**Aim of the exercise:** If a line in the material below has the word "docs", copy it.
- - -
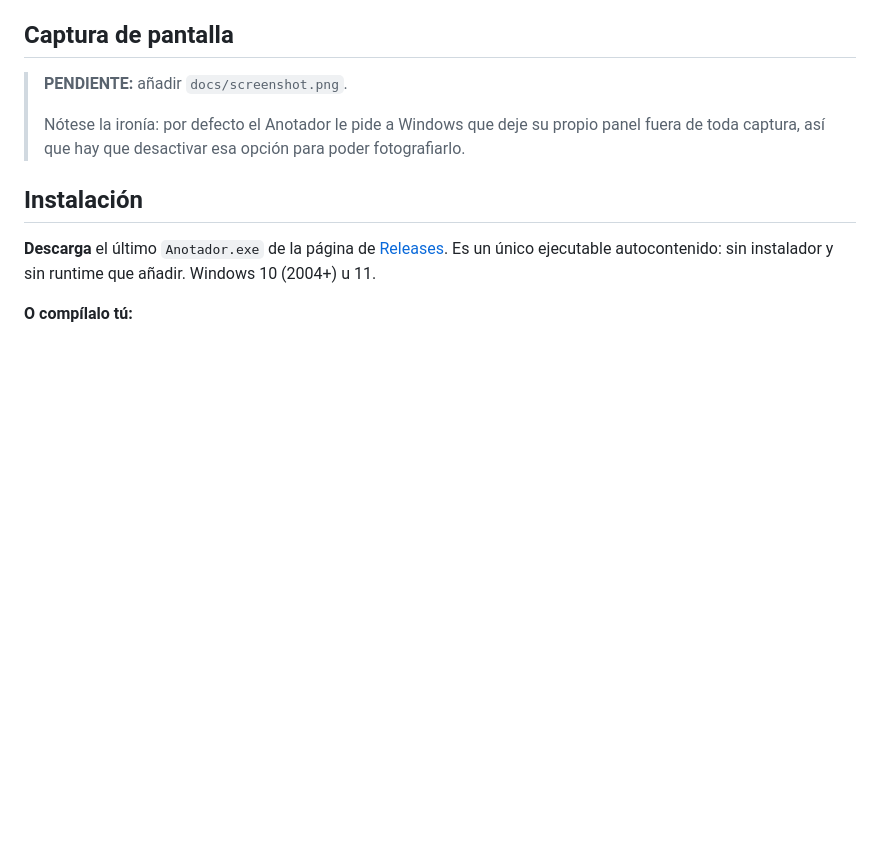
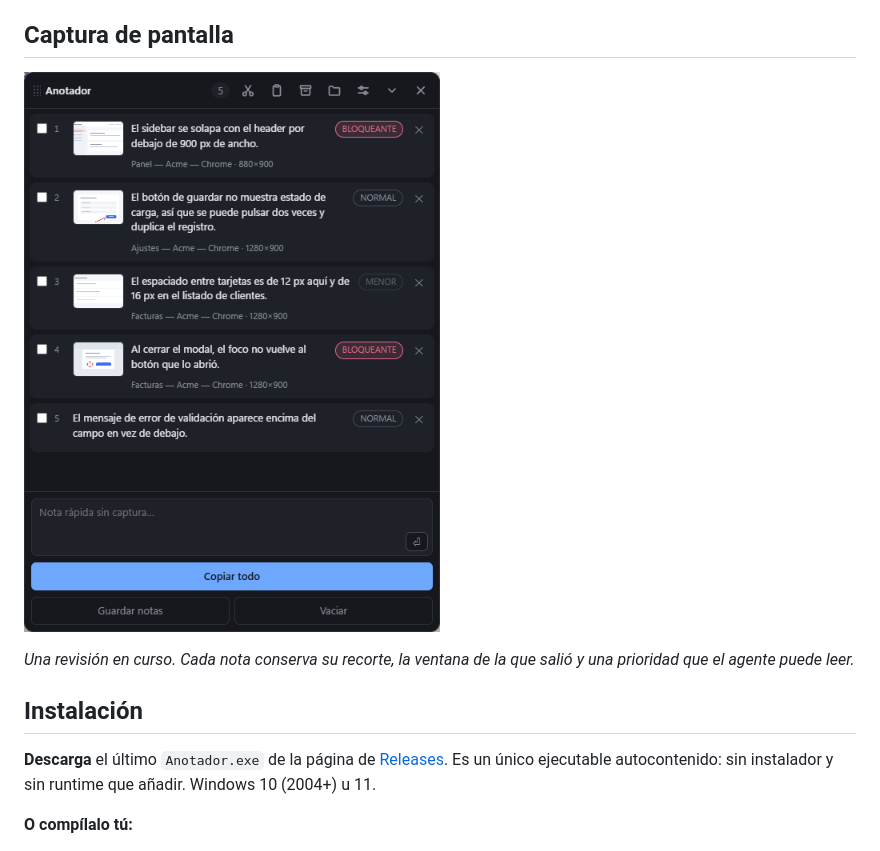
Before and after one commit to juanfranbrv/nitpick, a Markdown page: README.es.md, the part around the change. GitHub-like rendering; pictures changed too: docs/screenshot.png (added); blank space fills up the shorter version.

```diff
--- a/README.es.md
+++ b/README.es.md
@@ -42,10 +42,10 @@ capturas solo.
 
 ## Captura de pantalla
 
-> **PENDIENTE:** añadir `docs/screenshot.png`.
->
-> Nótese la ironía: por defecto el Anotador le pide a Windows que deje su propio panel
-> fuera de toda captura, así que hay que desactivar esa opción para poder fotografiarlo.
+![El panel a media revisión, con cinco notas recogidas](docs/screenshot.png)
+
+*Una revisión en curso. Cada nota conserva su recorte, la ventana de la que salió y una
+prioridad que el agente puede leer.*
 
 ## Instalación
 
```
Also changed, not shown: README.md (+4 -4 lines), 2 other files.
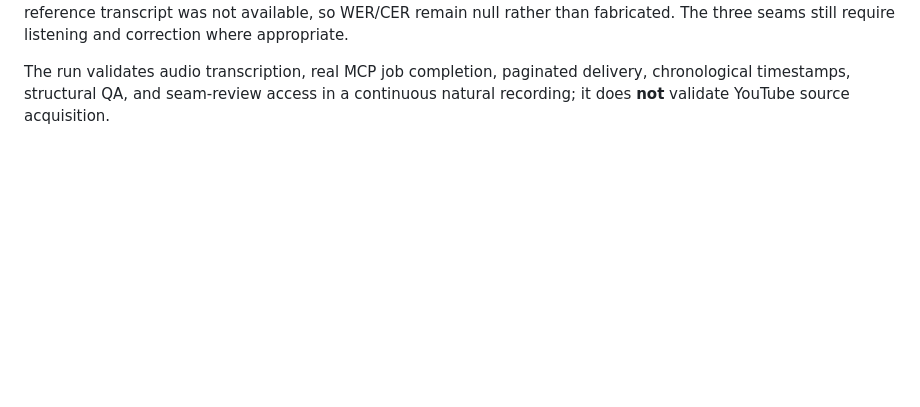
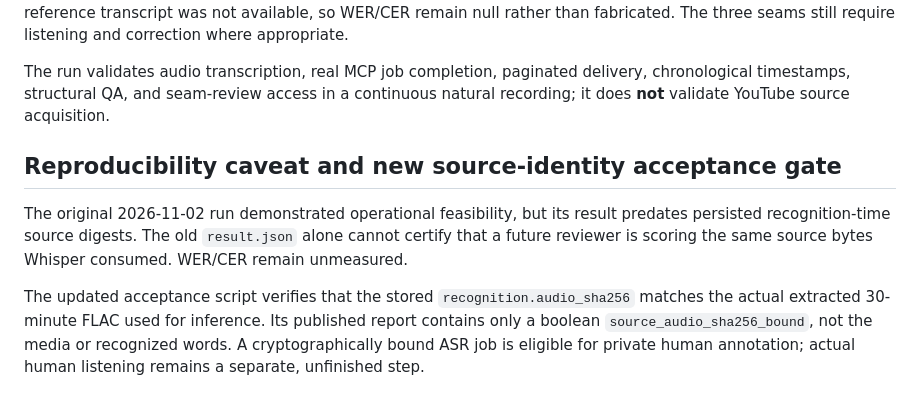
Before and after one commit to Mosabomer2000/-nass-mcp, a Markdown page: docs/NATURAL_ARABIC_30MIN.md, the part around the change. GitHub-like rendering; blank space fills up the shorter version.

Commit message:
docs(audit): add strict ASR media identity and legacy-result policy

```diff
--- a/docs/NATURAL_ARABIC_30MIN.md
+++ b/docs/NATURAL_ARABIC_30MIN.md
@@ -115,3 +115,18 @@ The run validates audio transcription, real MCP job completion,
 paginated delivery, chronological timestamps, structural QA,
 and seam-review access in a continuous natural recording; it does **not**
 validate YouTube source acquisition.
+
+
+## Reproducibility caveat and new source-identity acceptance gate
+
+The original 2026-11-02 run demonstrated operational feasibility, but its
+result predates persisted recognition-time source digests. The old
+`result.json` alone cannot certify that a future reviewer is scoring
+the same source bytes Whisper consumed. WER/CER remain unmeasured.
+
+The updated acceptance script verifies that the stored
+`recognition.audio_sha256` matches the actual extracted 30-minute FLAC
+used for inference. Its published report contains only a boolean
+`source_audio_sha256_bound`, not the media or recognized words.
+A cryptographically bound ASR job is eligible for private human annotation;
+actual human listening remains a separate, unfinished step.
```
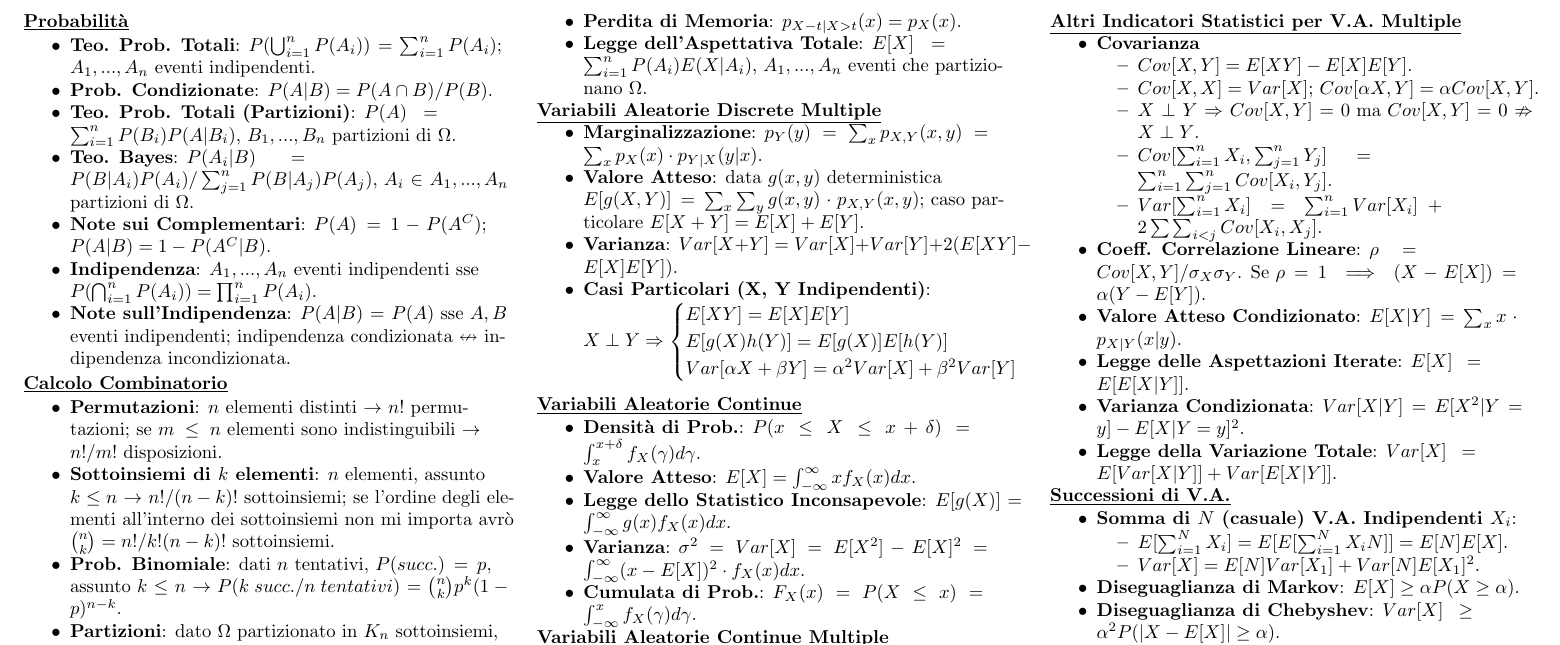
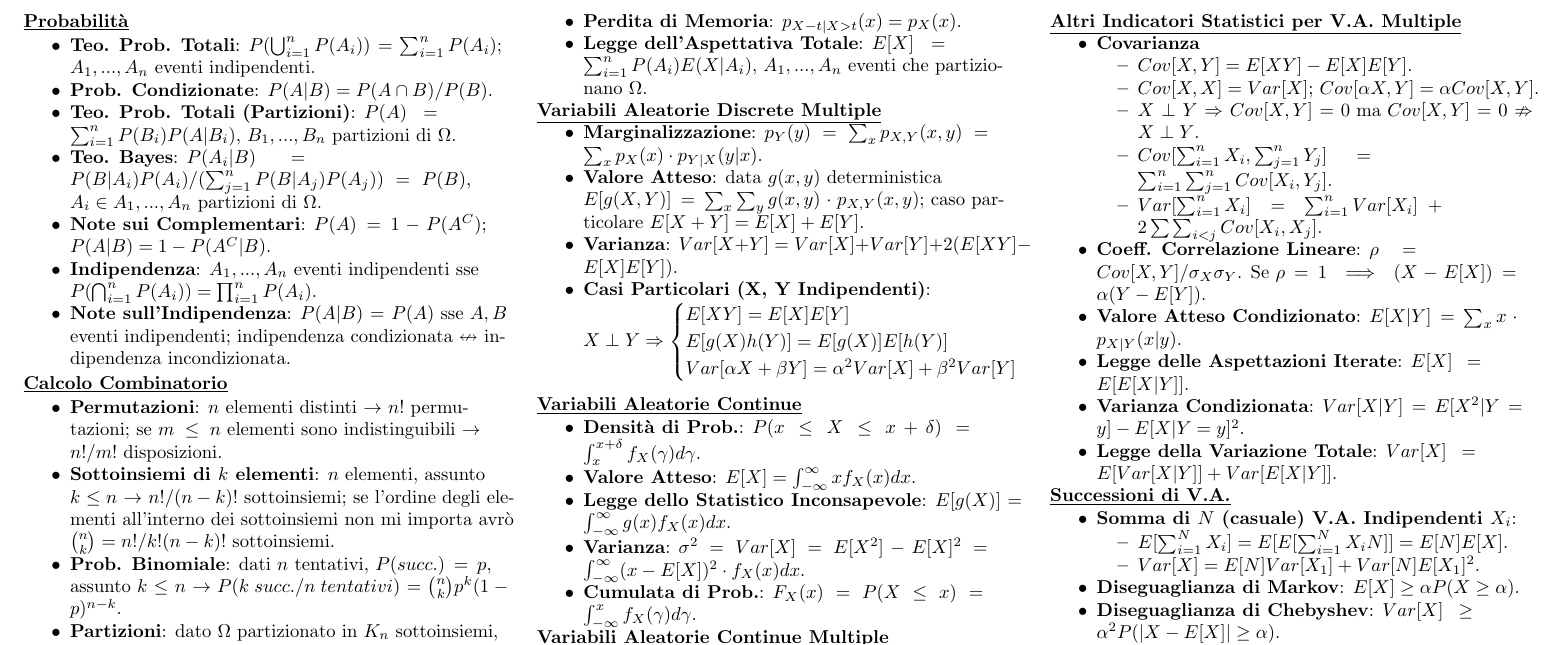
Before and after one commit to PietroGhersetich/Formulario_IeS, a LaTeX document (main.tex): part of page 1 of 2, cut so that both start at the same text. Compiled offline with pdfLaTeX.

Commit message:
Corretto Teo. Bayes.

```diff
--- a/main.tex
+++ b/main.tex
@@ -23,7 +23,7 @@
     \item \textbf{Teo. Prob. Totali}: $P(\bigcup_{i=1}^{n}P(A_{i}))=\sum_{i=1}^{n}P(A_{i})$; $A_{1},...,A_{n}$ eventi indipendenti.
     \item \textbf{Prob. Condizionate}: $P(A|B)={P(A\cap B)}/{P(B)}$.
     \item \textbf{Teo. Prob. Totali (Partizioni)}: $P(A)=\sum_{i=1}^{n}P(B_{i})P(A|B_{i})$, $B_{1},...,B_{n}$ partizioni di $\Omega$.
-    \item \textbf{Teo. Bayes}: $P(A_{i}|B)=P(B|A_{i})P(A_{i})/\sum_{j=1}^{n}P(B|A_{j})P(A_j)$, $A_{i}\in A_{1},...,A_{n}$ partizioni di $\Omega$.
+    \item \textbf{Teo. Bayes}: $P(A_{i}|B)=P(B|A_{i})P(A_{i})/(\sum_{j=1}^{n}P(B|A_{j})P(A_j))=P(B)$, $A_{i}\in A_{1},...,A_{n}$ partizioni di $\Omega$.
     \item \textbf{Note sui Complementari}: $P(A)=1-P(A^{C})$; $P(A|B)=1-P(A^{C}|B)$.
     \item \textbf{Indipendenza}: $A_{1},...,A_{n}$ eventi indipendenti sse $P(\bigcap_{i=1}^{n}P(A_{i}))=\prod_{i=1}^{n}P(A_{i})$.
     \item \textbf{Note sull'Indipendenza}: $P(A|B)=P(A)$ sse $A, B$ eventi indipendenti; indipendenza condizionata $\nleftrightarrow$ indipendenza incondizionata.
```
- - -
**Task solution:**
Before and after one commit to juanfranbrv/nitpick, a Markdown page: README.es.md, the part around the change. GitHub-like rendering; pictures changed too: docs/screenshot.png (added); blank space fills up the shorter version.
-> **PENDIENTE:** añadir `docs/screenshot.png`.
+![El panel a media revisión, con cinco notas recogidas](docs/screenshot.png)
Before and after one commit to Mosabomer2000/-nass-mcp, a Markdown page: docs/NATURAL_ARABIC_30MIN.md, the part around the change. GitHub-like rendering; blank space fills up the shorter version.
docs(audit): add strict ASR media identity and legacy-result policy
--- a/docs/NATURAL_ARABIC_30MIN.md
+++ b/docs/NATURAL_ARABIC_30MIN.md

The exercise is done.